**INSTRUCTIONS TO FOLLOW**
Please repeat every entry exactly as written, but skip the pictures.

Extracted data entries

:::

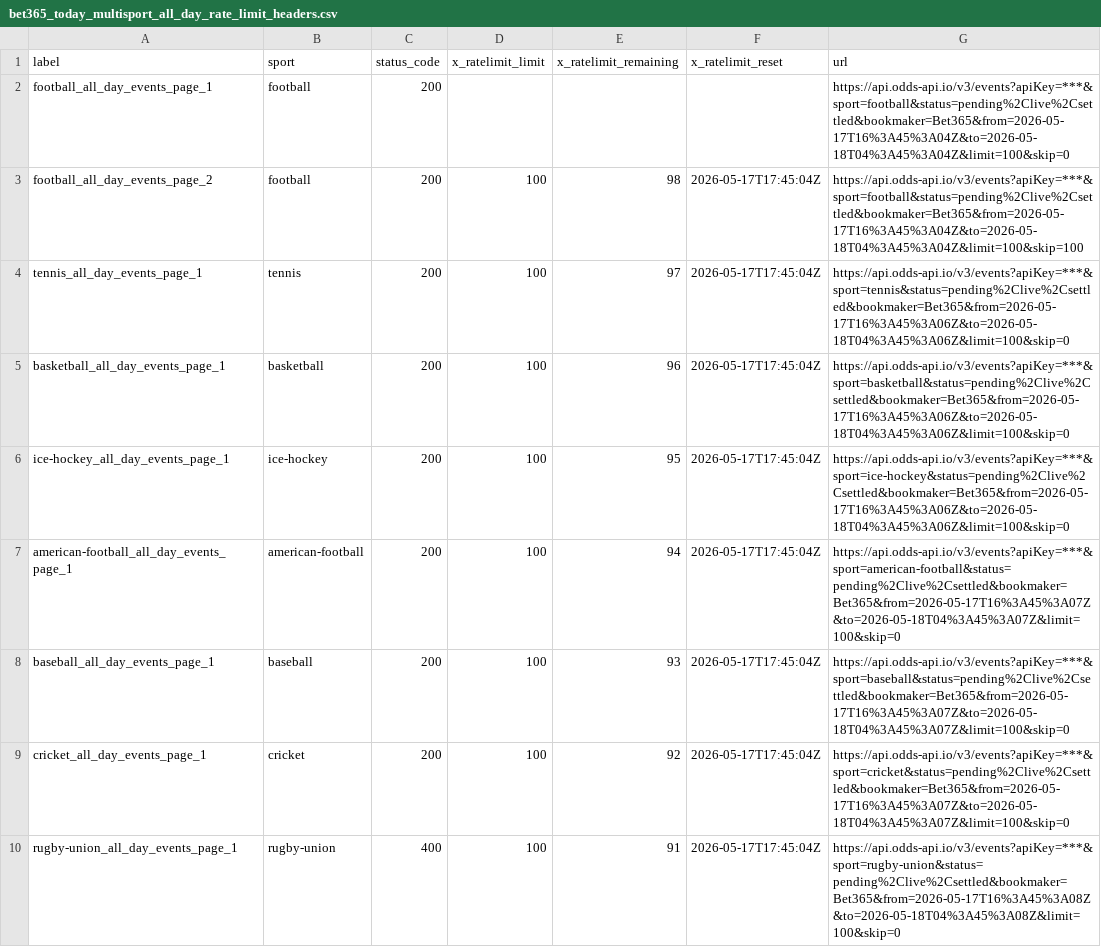
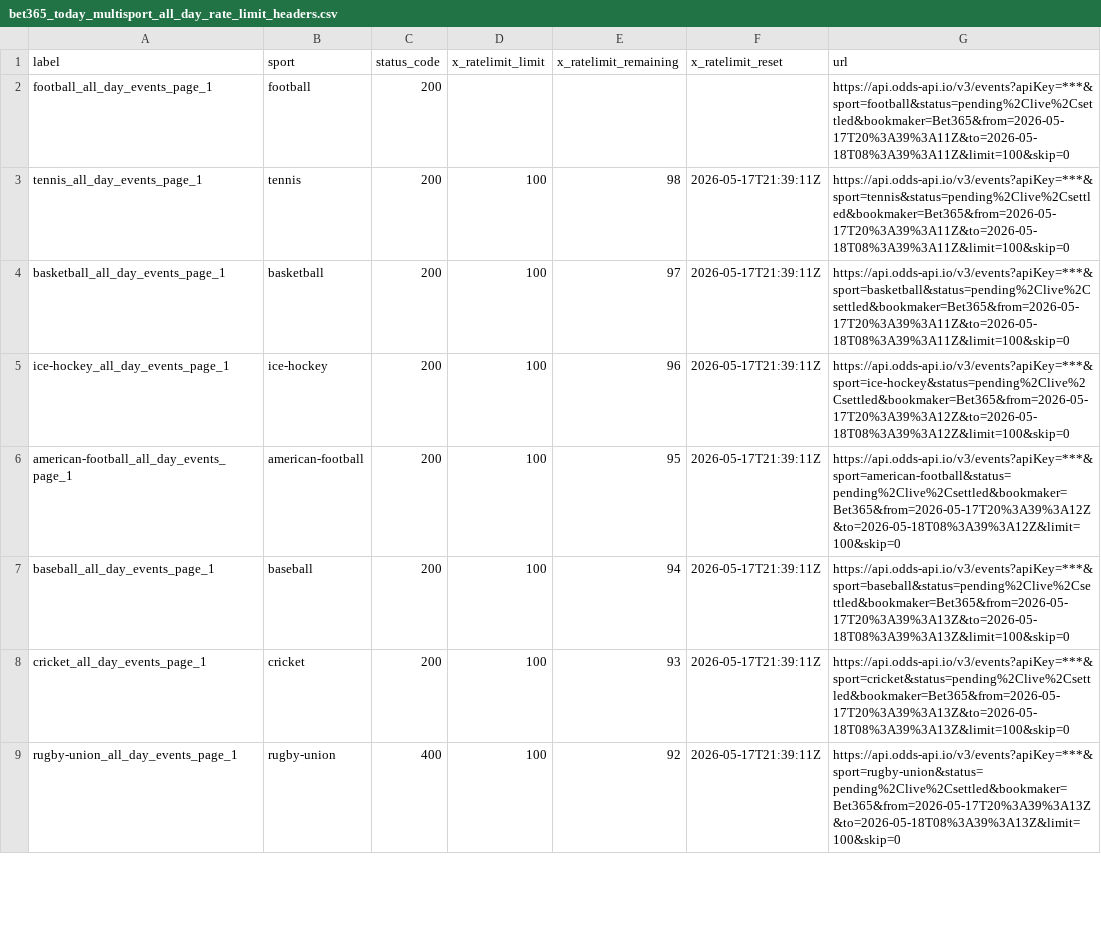
Before and after one commit to Bendecks/Odds-2, a CSV file: output/bet365/latest/bet365_today_multisport_all_day_rate_limit_headers.csv, drawn as a sheet; only a part is shown; the diff covers the shown part only.

```diff
--- a/output/bet365/latest/bet365_today_multisport_all_day_rate_limit_headers.csv
+++ b/output/bet365/latest/bet365_today_multisport_all_day_rate_limit_headers.csv
@@ -1,10 +1,9 @@
 label,sport,status_code,x_ratelimit_limit,x_ratelimit_remaining,x_ratelimit_reset,url
-football_all_day_events_page_1,football,200,,,,https://api.odds-api.io/v3/events?apiKey=***&sport=football&status=pending%2Clive%2Csettled&bookmaker=Bet365&from=2026-05-17T16%3A45%3A04Z&to=2026-05-18T04%3A45%3A04Z&limit=100&skip=0
-football_all_day_events_page_2,football,200,100,98,2026-05-17T17:45:04Z,https://api.odds-api.io/v3/events?apiKey=***&sport=football&status=pending%2Clive%2Csettled&bookmaker=Bet365&from=2026-05-17T16%3A45%3A04Z&to=2026-05-18T04%3A45%3A04Z&limit=100&skip=100
-tennis_all_day_events_page_1,tennis,200,100,97,2026-05-17T17:45:04Z,https://api.odds-api.io/v3/events?apiKey=***&sport=tennis&status=pending%2Clive%2Csettled&bookmaker=Bet365&from=2026-05-17T16%3A45%3A06Z&to=2026-05-18T04%3A45%3A06Z&limit=100&skip=0
-basketball_all_day_events_page_1,basketball,200,100,96,2026-05-17T17:45:04Z,https://api.odds-api.io/v3/events?apiKey=***&sport=basketball&status=pending%2Clive%2Csettled&bookmaker=Bet365&from=2026-05-17T16%3A45%3A06Z&to=2026-05-18T04%3A45%3A06Z&limit=100&skip=0
-ice-hockey_all_day_events_page_1,ice-hockey,200,100,95,2026-05-17T17:45:04Z,https://api.odds-api.io/v3/events?apiKey=***&sport=ice-hockey&status=pending%2Clive%2Csettled&bookmaker=Bet365&from=2026-05-17T16%3A45%3A06Z&to=2026-05-18T04%3A45%3A06Z&limit=100&skip=0
-american-football_all_day_events_page_1,american-football,200,100,94,2026-05-17T17:45:04Z,https://api.odds-api.io/v3/events?apiKey=***&sport=american-football&status=pending%2Clive%2Csettled&bookmaker=Bet365&from=2026-05-17T16%3A45%3A07Z&to=2026-05-18T04%3A45%3A07Z&limit=100&skip=0
-baseball_all_day_events_page_1,baseball,200,100,93,2026-05-17T17:45:04Z,https://api.odds-api.io/v3/events?apiKey=***&sport=baseball&status=pending%2Clive%2Csettled&bookmaker=Bet365&from=2026-05-17T16%3A45%3A07Z&to=2026-05-18T04%3A45%3A07Z&limit=100&skip=0
-cricket_all_day_events_page_1,cricket,200,100,92,2026-05-17T17:45:04Z,https://api.odds-api.io/v3/events?apiKey=***&sport=cricket&status=pending%2Clive%2Csettled&bookmaker=Bet365&from=2026-05-17T16%3A45%3A07Z&to=2026-05-18T04%3A45%3A07Z&limit=100&skip=0
-rugby-union_all_day_events_page_1,rugby-union,400,100,91,2026-05-17T17:45:04Z,https://api.odds-api.io/v3/events?apiKey=***&sport=rugby-union&status=pending%2Clive%2Csettled&bookmaker=Bet365&from=2026-05-17T16%3A45%3A08Z&to=2026-05-18T04%3A45%3A08Z&limit=100&skip=0
+football_all_day_events_page_1,football,200,,,,https://api.odds-api.io/v3/events?apiKey=***&sport=football&status=pending%2Clive%2Csettled&bookmaker=Bet365&from=2026-05-17T20%3A39%3A11Z&to=2026-05-18T08%3A39%3A11Z&limit=100&skip=0
+tennis_all_day_events_page_1,tennis,200,100,98,2026-05-17T21:39:11Z,https://api.odds-api.io/v3/events?apiKey=***&sport=tennis&status=pending%2Clive%2Csettled&bookmaker=Bet365&from=2026-05-17T20%3A39%3A11Z&to=2026-05-18T08%3A39%3A11Z&limit=100&skip=0
+basketball_all_day_events_page_1,basketball,200,100,97,2026-05-17T21:39:11Z,https://api.odds-api.io/v3/events?apiKey=***&sport=basketball&status=pending%2Clive%2Csettled&bookmaker=Bet365&from=2026-05-17T20%3A39%3A11Z&to=2026-05-18T08%3A39%3A11Z&limit=100&skip=0
+ice-hockey_all_day_events_page_1,ice-hockey,200,100,96,2026-05-17T21:39:11Z,https://api.odds-api.io/v3/events?apiKey=***&sport=ice-hockey&status=pending%2Clive%2Csettled&bookmaker=Bet365&from=2026-05-17T20%3A39%3A12Z&to=2026-05-18T08%3A39%3A12Z&limit=100&skip=0
+american-football_all_day_events_page_1,american-football,200,100,95,2026-05-17T21:39:11Z,https://api.odds-api.io/v3/events?apiKey=***&sport=american-football&status=pending%2Clive%2Csettled&bookmaker=Bet365&from=2026-05-17T20%3A39%3A12Z&to=2026-05-18T08%3A39%3A12Z&limit=100&skip=0
+baseball_all_day_events_page_1,baseball,200,100,94,2026-05-17T21:39:11Z,https://api.odds-api.io/v3/events?apiKey=***&sport=baseball&status=pending%2Clive%2Csettled&bookmaker=Bet365&from=2026-05-17T20%3A39%3A13Z&to=2026-05-18T08%3A39%3A13Z&limit=100&skip=0
+cricket_all_day_events_page_1,cricket,200,100,93,2026-05-17T21:39:11Z,https://api.odds-api.io/v3/events?apiKey=***&sport=cricket&status=pending%2Clive%2Csettled&bookmaker=Bet365&from=2026-05-17T20%3A39%3A13Z&to=2026-05-18T08%3A39%3A13Z&limit=100&skip=0
+rugby-union_all_day_events_page_1,rugby-union,400,100,92,2026-05-17T21:39:11Z,https://api.odds-api.io/v3/events?apiKey=***&sport=rugby-union&status=pending%2Clive%2Csettled&bookmaker=Bet365&from=2026-05-17T20%3A39%3A13Z&to=2026-05-18T08%3A39%3A13Z&limit=100&skip=0
```
Also changed, not shown: 3 added rows, 11 removed rows and 31 edited cells elsewhere in this file, 26 other files.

:::

**THE COMPLETED TASK**
Before and after one commit to Bendecks/Odds-2, a CSV file: output/bet365/latest/bet365_today_multisport_all_day_rate_limit_headers.csv, drawn as a sheet; only a part is shown; the diff covers the shown part only.

```diff
--- a/output/bet365/latest/bet365_today_multisport_all_day_rate_limit_headers.csv
+++ b/output/bet365/latest/bet365_today_multisport_all_day_rate_limit_headers.csv
@@ -1,10 +1,9 @@
 label,sport,status_code,x_ratelimit_limit,x_ratelimit_remaining,x_ratelimit_reset,url
-football_all_day_events_page_1,football,200,,,,https://api.odds-api.io/v3/events?apiKey=***&sport=football&status=pending%2Clive%2Csettled&bookmaker=Bet365&from=2026-05-17T16%3A45%3A04Z&to=2026-05-18T04%3A45%3A04Z&limit=100&skip=0
-football_all_day_events_page_2,football,200,100,98,2026-05-17T17:45:04Z,https://api.odds-api.io/v3/events?apiKey=***&sport=football&status=pending%2Clive%2Csettled&bookmaker=Bet365&from=2026-05-17T16%3A45%3A04Z&to=2026-05-18T04%3A45%3A04Z&limit=100&skip=100
-tennis_all_day_events_page_1,tennis,200,100,97,2026-05-17T17:45:04Z,https://api.odds-api.io/v3/events?apiKey=***&sport=tennis&status=pending%2Clive%2Csettled&bookmaker=Bet365&from=2026-05-17T16%3A45%3A06Z&to=2026-05-18T04%3A45%3A06Z&limit=100&skip=0
-basketball_all_day_events_page_1,basketball,200,100,96,2026-05-17T17:45:04Z,https://api.odds-api.io/v3/events?apiKey=***&sport=basketball&status=pending%2Clive%2Csettled&bookmaker=Bet365&from=2026-05-17T16%3A45%3A06Z&to=2026-05-18T04%3A45%3A06Z&limit=100&skip=0
-ice-hockey_all_day_events_page_1,ice-hockey,200,100,95,2026-05-17T17:45:04Z,https://api.odds-api.io/v3/events?apiKey=***&sport=ice-hockey&status=pending%2Clive%2Csettled&bookmaker=Bet365&from=2026-05-17T16%3A45%3A06Z&to=2026-05-18T04%3A45%3A06Z&limit=100&skip=0
-american-football_all_day_events_page_1,american-football,200,100,94,2026-05-17T17:45:04Z,https://api.odds-api.io/v3/events?apiKey=***&sport=american-football&status=pending%2Clive%2Csettled&bookmaker=Bet365&from=2026-05-17T16%3A45%3A07Z&to=2026-05-18T04%3A45%3A07Z&limit=100&skip=0
-baseball_all_day_events_page_1,baseball,200,100,93,2026-05-17T17:45:04Z,https://api.odds-api.io/v3/events?apiKey=***&sport=baseball&status=pending%2Clive%2Csettled&bookmaker=Bet365&from=2026-05-17T16%3A45%3A07Z&to=2026-05-18T04%3A45%3A07Z&limit=100&skip=0
-cricket_all_day_events_page_1,cricket,200,100,92,2026-05-17T17:45:04Z,https://api.odds-api.io/v3/events?apiKey=***&sport=cricket&status=pending%2Clive%2Csettled&bookmaker=Bet365&from=2026-05-17T16%3A45%3A07Z&to=2026-05-18T04%3A45%3A07Z&limit=100&skip=0
-rugby-union_all_day_events_page_1,rugby-union,400,100,91,2026-05-17T17:45:04Z,https://api.odds-api.io/v3/events?apiKey=***&sport=rugby-union&status=pending%2Clive%2Csettled&bookmaker=Bet365&from=2026-05-17T16%3A45%3A08Z&to=2026-05-18T04%3A45%3A08Z&limit=100&skip=0
+football_all_day_events_page_1,football,200,,,,https://api.odds-api.io/v3/events?apiKey=***&sport=football&status=pending%2Clive%2Csettled&bookmaker=Bet365&from=2026-05-17T20%3A39%3A11Z&to=2026-05-18T08%3A39%3A11Z&limit=100&skip=0
+tennis_all_day_events_page_1,tennis,200,100,98,2026-05-17T21:39:11Z,https://api.odds-api.io/v3/events?apiKey=***&sport=tennis&status=pending%2Clive%2Csettled&bookmaker=Bet365&from=2026-05-17T20%3A39%3A11Z&to=2026-05-18T08%3A39%3A11Z&limit=100&skip=0
+basketball_all_day_events_page_1,basketball,200,100,97,2026-05-17T21:39:11Z,https://api.odds-api.io/v3/events?apiKey=***&sport=basketball&status=pending%2Clive%2Csettled&bookmaker=Bet365&from=2026-05-17T20%3A39%3A11Z&to=2026-05-18T08%3A39%3A11Z&limit=100&skip=0
+ice-hockey_all_day_events_page_1,ice-hockey,200,100,96,2026-05-17T21:39:11Z,https://api.odds-api.io/v3/events?apiKey=***&sport=ice-hockey&status=pending%2Clive%2Csettled&bookmaker=Bet365&from=2026-05-17T20%3A39%3A12Z&to=2026-05-18T08%3A39%3A12Z&limit=100&skip=0
+american-football_all_day_events_page_1,american-football,200,100,95,2026-05-17T21:39:11Z,https://api.odds-api.io/v3/events?apiKey=***&sport=american-football&status=pending%2Clive%2Csettled&bookmaker=Bet365&from=2026-05-17T20%3A39%3A12Z&to=2026-05-18T08%3A39%3A12Z&limit=100&skip=0
+baseball_all_day_events_page_1,baseball,200,100,94,2026-05-17T21:39:11Z,https://api.odds-api.io/v3/events?apiKey=***&sport=baseball&status=pending%2Clive%2Csettled&bookmaker=Bet365&from=2026-05-17T20%3A39%3A13Z&to=2026-05-18T08%3A39%3A13Z&limit=100&skip=0
+cricket_all_day_events_page_1,cricket,200,100,93,2026-05-17T21:39:11Z,https://api.odds-api.io/v3/events?apiKey=***&sport=cricket&status=pending%2Clive%2Csettled&bookmaker=Bet365&from=2026-05-17T20%3A39%3A13Z&to=2026-05-18T08%3A39%3A13Z&limit=100&skip=0
+rugby-union_all_day_events_page_1,rugby-union,400,100,92,2026-05-17T21:39:11Z,https://api.odds-api.io/v3/events?apiKey=***&sport=rugby-union&status=pending%2Clive%2Csettled&bookmaker=Bet365&from=2026-05-17T20%3A39%3A13Z&to=2026-05-18T08%3A39%3A13Z&limit=100&skip=0
```
Also changed, not shown: 3 added rows, 11 removed rows and 31 edited cells elsewhere in this file, 26 other files.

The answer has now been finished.